New Jersey's Sydney McLaughlin and Athing Mu, two of Team USA's biggest stars at the Olympic Games in Tokyo where they each captured two gold medals, were honored by their hometowns this past weekend.
McLaughlin, who won the 400-meter hurdles by breaking her own World Record with a time of 51.46 and led off the winning 4x400 in Tokyo, was escorted by police and fire departments to Columbia Park in Dunellen on Saturday morning for a ceremony to rename the track "Sydney McLaughlin Track.''
Several hundred fans jammed themselves into Brian O'Neill Sr. Memorial Field to show their support for the 22-year-old McLaughlin, a 2017 graduate of Union Catholic High School. McLaughlin was joined by several family members and her fiance', former NFL wide receiver Andre Levrone Jr., who proposed to McLaughlin on Aug. 20.
The ceremony featured several speakers, including U.S. Rep. Bonnie Watson Colman, D, 12th, and Mike McCabe, McLaughlin's T&F coach at Union Catholic.
Watson pledged to read the language of a proclamation she presented to McLaughlin into the Congressional record, and McCabe, who predicted last year that McLaughlin would win the Olympic gold and break the world record in the 400 hurdles, said McLaughlin is one of a kind.
"Sydney is the greatest female high school track and field athlete of all time, and possibly the greatest regardless of gender,'' said McCabe, named the National High School Girls Track and Field Coach of the Year for 2021 by the USTFCCCA and will be inducted into the Union Catholic Hall of Fame next month.
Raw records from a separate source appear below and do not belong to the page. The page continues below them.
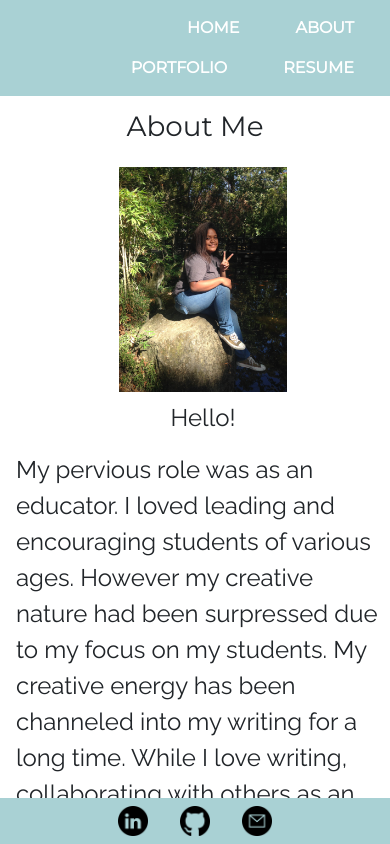
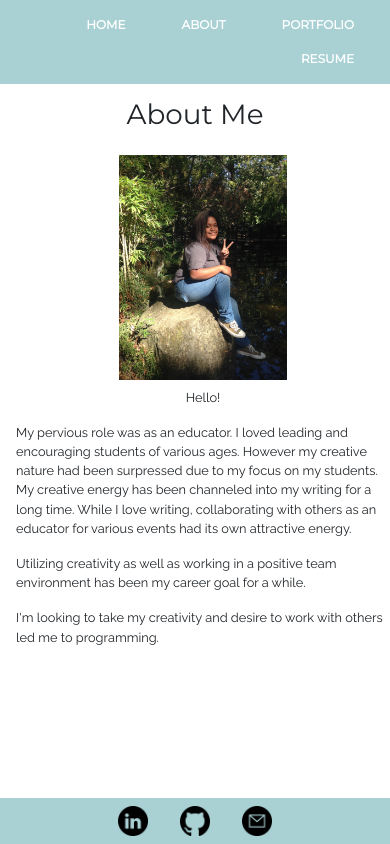
Before and after one commit to rayuchtai/portfolio, a React (Create React App) app: page /about in a window 390 px wide. Shown: the top 844 px of the page. Built offline with nearby package versions, Linux system fonts and the light colour scheme.

Commit message:
final nav css

```diff
--- a/public/css/about.css
+++ b/public/css/about.css
@@ -46,6 +46,9 @@
   }
   .bio {
     margin: .5em 0em;
+  }
+  .bio > p {
+    font-size: .8em;
   }
   .hello {
     text-align: center;
--- a/public/css/nav.css
+++ b/public/css/nav.css
@@ -19,20 +19,21 @@ ul > .nav-item {
 }
 
 /* Extra small devices (portrait phones, less than 576px) */
-@media (max-width: 575.98px) {
+@media (max-width: 575px) {
   .nav-item {
     margin: 0em;
   }
-  .nav-item > a {
-    font-size: 60%
+  a.nav-link {
+    font-size: .5em
   }
 }
 
 @media (max-width: 576px) {
   a.nav-link{
-    font-size: 1em;
+    font-size: .75em;
   }
 }
+
 
 /* Small devices (landscape phones, 576px and up) */
 @media (min-width: 576px) and (max-width: 767.98px) {
@@ -43,7 +44,7 @@ ul > .nav-item {
     margin: 0em;
   }
   a.nav-link {
-    font-size: 1.35em;
+    font-size: 1em;
   }
 }
 
```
Sydney was a pleasure to coach. She is a terrific person. She's kind, caring and thoughtful. I was truly blessed to have the opportunity to be her coach for four years. I'm so happy for what Syd has done, she's achieved her goals. She really is a special person, who has earned her success, and for as much as people just expect it to happen for her, she has to work for it. Yes, she has talent and ability and all that, but you have to work for it, and you have to be able to do it. So that's the most unbelievable part that she could put it all together and keep it all together because that's the ultimate challenge.''
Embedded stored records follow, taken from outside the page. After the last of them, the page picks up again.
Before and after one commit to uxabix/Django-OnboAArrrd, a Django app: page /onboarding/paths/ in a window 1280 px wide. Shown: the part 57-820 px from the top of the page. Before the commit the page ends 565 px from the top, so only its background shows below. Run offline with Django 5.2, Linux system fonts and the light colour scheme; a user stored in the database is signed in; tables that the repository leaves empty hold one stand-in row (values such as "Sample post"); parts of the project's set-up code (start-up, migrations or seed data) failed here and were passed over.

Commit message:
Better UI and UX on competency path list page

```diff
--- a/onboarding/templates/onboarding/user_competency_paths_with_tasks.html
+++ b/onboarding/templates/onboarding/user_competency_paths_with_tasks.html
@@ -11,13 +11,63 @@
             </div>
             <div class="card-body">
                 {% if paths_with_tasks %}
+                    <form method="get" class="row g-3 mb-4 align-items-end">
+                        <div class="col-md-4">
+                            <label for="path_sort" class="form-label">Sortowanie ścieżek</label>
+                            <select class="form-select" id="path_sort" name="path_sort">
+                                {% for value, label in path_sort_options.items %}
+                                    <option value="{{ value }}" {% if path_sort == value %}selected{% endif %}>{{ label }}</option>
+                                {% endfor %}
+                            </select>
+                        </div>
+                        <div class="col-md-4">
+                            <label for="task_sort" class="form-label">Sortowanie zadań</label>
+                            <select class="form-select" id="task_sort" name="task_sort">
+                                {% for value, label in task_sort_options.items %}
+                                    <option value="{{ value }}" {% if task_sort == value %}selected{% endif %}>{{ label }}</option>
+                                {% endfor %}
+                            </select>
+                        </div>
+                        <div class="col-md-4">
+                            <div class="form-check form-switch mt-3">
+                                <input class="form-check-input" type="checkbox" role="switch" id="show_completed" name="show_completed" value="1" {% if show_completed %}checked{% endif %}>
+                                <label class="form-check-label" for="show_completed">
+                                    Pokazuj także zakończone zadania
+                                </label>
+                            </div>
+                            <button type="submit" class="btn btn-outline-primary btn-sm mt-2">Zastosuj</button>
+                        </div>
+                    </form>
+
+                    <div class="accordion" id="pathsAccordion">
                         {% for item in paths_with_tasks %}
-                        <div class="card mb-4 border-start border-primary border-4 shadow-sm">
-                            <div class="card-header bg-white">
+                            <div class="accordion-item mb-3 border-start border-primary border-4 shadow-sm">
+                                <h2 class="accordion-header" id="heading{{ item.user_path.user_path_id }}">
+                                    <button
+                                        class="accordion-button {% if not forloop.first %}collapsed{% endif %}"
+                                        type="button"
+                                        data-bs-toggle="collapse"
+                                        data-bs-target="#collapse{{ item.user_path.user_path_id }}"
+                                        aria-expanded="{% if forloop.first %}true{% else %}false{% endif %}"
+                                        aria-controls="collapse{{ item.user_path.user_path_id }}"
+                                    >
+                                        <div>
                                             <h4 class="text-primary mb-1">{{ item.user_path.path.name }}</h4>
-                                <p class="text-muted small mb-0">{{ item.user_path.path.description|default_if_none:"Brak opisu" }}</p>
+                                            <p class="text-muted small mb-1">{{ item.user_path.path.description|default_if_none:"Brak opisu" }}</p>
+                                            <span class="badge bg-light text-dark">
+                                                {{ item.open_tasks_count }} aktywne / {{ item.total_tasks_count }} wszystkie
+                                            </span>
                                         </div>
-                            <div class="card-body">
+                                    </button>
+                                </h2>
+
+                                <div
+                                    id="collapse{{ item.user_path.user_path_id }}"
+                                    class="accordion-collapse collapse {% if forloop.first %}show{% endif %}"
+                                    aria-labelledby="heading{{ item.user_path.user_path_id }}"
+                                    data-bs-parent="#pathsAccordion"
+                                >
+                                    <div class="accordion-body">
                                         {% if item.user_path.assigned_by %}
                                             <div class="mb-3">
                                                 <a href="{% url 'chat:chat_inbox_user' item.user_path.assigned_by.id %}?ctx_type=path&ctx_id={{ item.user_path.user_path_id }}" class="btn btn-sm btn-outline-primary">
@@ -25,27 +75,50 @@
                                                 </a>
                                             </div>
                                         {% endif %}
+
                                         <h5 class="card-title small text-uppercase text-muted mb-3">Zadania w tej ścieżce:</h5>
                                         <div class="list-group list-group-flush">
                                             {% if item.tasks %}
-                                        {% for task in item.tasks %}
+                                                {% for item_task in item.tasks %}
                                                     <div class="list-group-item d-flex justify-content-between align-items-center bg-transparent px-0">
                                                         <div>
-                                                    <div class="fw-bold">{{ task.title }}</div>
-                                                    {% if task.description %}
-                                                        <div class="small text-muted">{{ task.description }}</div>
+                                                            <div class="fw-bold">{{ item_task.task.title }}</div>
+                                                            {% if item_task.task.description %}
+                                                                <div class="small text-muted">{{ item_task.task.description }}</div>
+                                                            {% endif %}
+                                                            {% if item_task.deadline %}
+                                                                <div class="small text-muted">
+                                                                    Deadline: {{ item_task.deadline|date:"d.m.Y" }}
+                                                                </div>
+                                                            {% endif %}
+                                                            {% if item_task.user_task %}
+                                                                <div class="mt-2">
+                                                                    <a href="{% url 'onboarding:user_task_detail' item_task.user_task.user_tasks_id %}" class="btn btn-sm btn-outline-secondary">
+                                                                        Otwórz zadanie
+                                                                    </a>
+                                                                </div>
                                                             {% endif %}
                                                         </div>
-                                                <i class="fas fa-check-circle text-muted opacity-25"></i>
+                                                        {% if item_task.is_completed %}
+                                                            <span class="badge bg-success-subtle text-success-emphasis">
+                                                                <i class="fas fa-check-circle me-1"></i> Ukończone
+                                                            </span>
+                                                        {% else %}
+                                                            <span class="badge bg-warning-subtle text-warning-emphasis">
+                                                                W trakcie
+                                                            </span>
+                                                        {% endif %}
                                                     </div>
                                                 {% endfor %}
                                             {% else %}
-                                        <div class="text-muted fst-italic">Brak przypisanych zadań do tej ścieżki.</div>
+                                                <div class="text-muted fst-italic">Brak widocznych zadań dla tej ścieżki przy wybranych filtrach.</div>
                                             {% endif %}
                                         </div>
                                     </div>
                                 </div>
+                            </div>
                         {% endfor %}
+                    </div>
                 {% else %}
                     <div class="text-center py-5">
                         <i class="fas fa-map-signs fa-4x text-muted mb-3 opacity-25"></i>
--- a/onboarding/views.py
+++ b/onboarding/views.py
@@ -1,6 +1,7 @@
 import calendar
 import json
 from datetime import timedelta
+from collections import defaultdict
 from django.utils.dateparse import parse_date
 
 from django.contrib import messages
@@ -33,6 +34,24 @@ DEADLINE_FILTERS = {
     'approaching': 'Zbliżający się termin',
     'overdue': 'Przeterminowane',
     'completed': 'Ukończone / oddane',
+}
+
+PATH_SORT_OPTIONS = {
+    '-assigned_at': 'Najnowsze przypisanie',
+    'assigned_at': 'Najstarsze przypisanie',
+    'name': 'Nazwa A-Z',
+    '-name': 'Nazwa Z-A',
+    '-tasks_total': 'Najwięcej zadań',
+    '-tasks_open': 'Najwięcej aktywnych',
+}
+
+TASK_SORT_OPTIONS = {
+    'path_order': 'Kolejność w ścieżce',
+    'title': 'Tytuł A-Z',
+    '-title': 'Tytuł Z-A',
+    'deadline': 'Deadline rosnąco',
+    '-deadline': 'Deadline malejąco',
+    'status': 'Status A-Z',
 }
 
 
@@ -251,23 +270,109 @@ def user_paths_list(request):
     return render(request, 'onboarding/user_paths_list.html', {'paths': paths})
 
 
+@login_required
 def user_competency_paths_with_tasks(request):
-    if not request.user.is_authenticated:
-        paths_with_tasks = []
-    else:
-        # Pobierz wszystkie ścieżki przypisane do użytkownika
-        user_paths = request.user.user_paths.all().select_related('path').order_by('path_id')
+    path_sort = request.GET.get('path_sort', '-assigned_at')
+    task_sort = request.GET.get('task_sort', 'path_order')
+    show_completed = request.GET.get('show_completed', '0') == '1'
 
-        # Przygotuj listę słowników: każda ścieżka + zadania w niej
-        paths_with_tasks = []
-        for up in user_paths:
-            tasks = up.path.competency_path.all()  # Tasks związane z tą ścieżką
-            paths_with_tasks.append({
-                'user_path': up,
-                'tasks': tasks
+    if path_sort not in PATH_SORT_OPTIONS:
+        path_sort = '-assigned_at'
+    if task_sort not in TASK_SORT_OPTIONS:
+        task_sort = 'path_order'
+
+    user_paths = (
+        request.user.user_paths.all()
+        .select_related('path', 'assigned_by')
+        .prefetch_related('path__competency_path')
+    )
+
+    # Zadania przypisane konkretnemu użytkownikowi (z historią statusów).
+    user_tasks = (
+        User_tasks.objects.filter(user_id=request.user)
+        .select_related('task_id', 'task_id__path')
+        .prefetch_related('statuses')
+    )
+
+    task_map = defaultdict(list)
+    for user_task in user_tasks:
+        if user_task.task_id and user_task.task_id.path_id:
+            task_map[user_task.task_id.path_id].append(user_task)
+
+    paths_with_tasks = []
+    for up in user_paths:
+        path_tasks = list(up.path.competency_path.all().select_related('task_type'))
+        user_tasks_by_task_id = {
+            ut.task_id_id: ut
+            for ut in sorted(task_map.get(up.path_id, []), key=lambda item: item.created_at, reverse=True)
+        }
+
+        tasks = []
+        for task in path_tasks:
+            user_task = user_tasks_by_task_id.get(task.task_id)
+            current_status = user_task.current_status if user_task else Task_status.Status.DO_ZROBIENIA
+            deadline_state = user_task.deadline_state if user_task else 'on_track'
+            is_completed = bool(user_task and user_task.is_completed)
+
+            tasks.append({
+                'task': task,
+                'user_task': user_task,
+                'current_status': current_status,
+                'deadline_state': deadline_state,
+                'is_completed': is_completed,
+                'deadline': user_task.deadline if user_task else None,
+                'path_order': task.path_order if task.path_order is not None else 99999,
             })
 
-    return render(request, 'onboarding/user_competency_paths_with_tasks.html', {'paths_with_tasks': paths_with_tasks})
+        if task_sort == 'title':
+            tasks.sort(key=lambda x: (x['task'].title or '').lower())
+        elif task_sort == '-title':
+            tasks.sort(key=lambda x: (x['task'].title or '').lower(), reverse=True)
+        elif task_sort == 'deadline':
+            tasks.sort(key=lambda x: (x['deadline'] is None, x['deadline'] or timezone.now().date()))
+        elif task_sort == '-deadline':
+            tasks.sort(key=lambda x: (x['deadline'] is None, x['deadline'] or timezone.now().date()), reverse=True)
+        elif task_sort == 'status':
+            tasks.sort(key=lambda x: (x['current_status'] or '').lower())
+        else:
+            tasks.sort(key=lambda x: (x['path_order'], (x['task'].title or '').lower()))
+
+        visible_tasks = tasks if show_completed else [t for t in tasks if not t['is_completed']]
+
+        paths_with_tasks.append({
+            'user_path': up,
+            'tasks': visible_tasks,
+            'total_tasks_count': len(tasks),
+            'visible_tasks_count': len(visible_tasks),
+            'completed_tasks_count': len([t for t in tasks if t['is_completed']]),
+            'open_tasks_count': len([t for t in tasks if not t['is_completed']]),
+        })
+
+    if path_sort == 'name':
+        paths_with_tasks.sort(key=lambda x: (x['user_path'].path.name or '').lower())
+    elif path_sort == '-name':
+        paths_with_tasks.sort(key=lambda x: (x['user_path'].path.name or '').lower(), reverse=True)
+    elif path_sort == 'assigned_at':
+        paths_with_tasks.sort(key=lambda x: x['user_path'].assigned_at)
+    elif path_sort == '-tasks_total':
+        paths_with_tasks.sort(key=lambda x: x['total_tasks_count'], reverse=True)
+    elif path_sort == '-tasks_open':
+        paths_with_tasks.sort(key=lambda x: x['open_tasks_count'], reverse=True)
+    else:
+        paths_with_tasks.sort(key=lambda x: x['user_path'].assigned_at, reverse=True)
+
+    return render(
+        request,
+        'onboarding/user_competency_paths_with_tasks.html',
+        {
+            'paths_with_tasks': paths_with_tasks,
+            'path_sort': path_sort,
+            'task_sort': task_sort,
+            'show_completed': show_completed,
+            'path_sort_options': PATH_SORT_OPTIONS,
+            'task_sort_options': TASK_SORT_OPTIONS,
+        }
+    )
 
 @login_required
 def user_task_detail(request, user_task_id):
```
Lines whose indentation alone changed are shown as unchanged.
McLaughlin, who spent nearly two hours after the ceremony posing for photos and interacting with fans, said it meant a lot to be back in Dunellen.
"It's just awesome to being to be home, with family and finally celebrate," McLaughlin said as her two shiny gold medals dangled from her neck. "It's just really great to have the opportunity to share this with everyone in my town."
On Sunday, it was Mu's turn to be feted as the city of Trenton held a huge parade to celebrate her accomplishments at the Olympics, where she became the first U.S. woman to capture the 800 gold since 1968, and anchoring the victorious 4x400 relay. Mu, who ran 1:55.21 in Tokyo to break the American record, broke her own record when she ran 1:55.05 at the Prefontaine Classic on Aug. 21.
Many politicians attended the event, including Gov. Phil Murphy.
The 19-year-old Mu wore her gold medals and waved to enthusiastic supporters while riding on a float during the parade, which began at Trenton High School, where Mu graduated from in 2020, and finished with a ceremony at City Hall.
"One thing I can say about Trenton is, we may not be the shiniest city, we have our ups and down, but when someone does something amazing, we all come together," Mu said in a report by NJ.com.
Mu, who went pro and signed with Nike after she turned in the greatest season in NCAA history as a freshman at Texas A&M this past year, also told NJ.com that she's grateful for the support she's received from Trenton.
"This didn't come out of nowhere. I've been running for basically all my life,'' Mu told NJ.com. "Beyond just running, I had a good support system behind me, my coaches, my family, and then support from the city as well. Those aren't just my own medals. They're medals for everyone that's been with me My journey, up until this point, wasn't smooth. I had my ups and downs. I had my moments of questioning my career, what I wanted to do and everything, but I was resilient. I had a vision in mind.''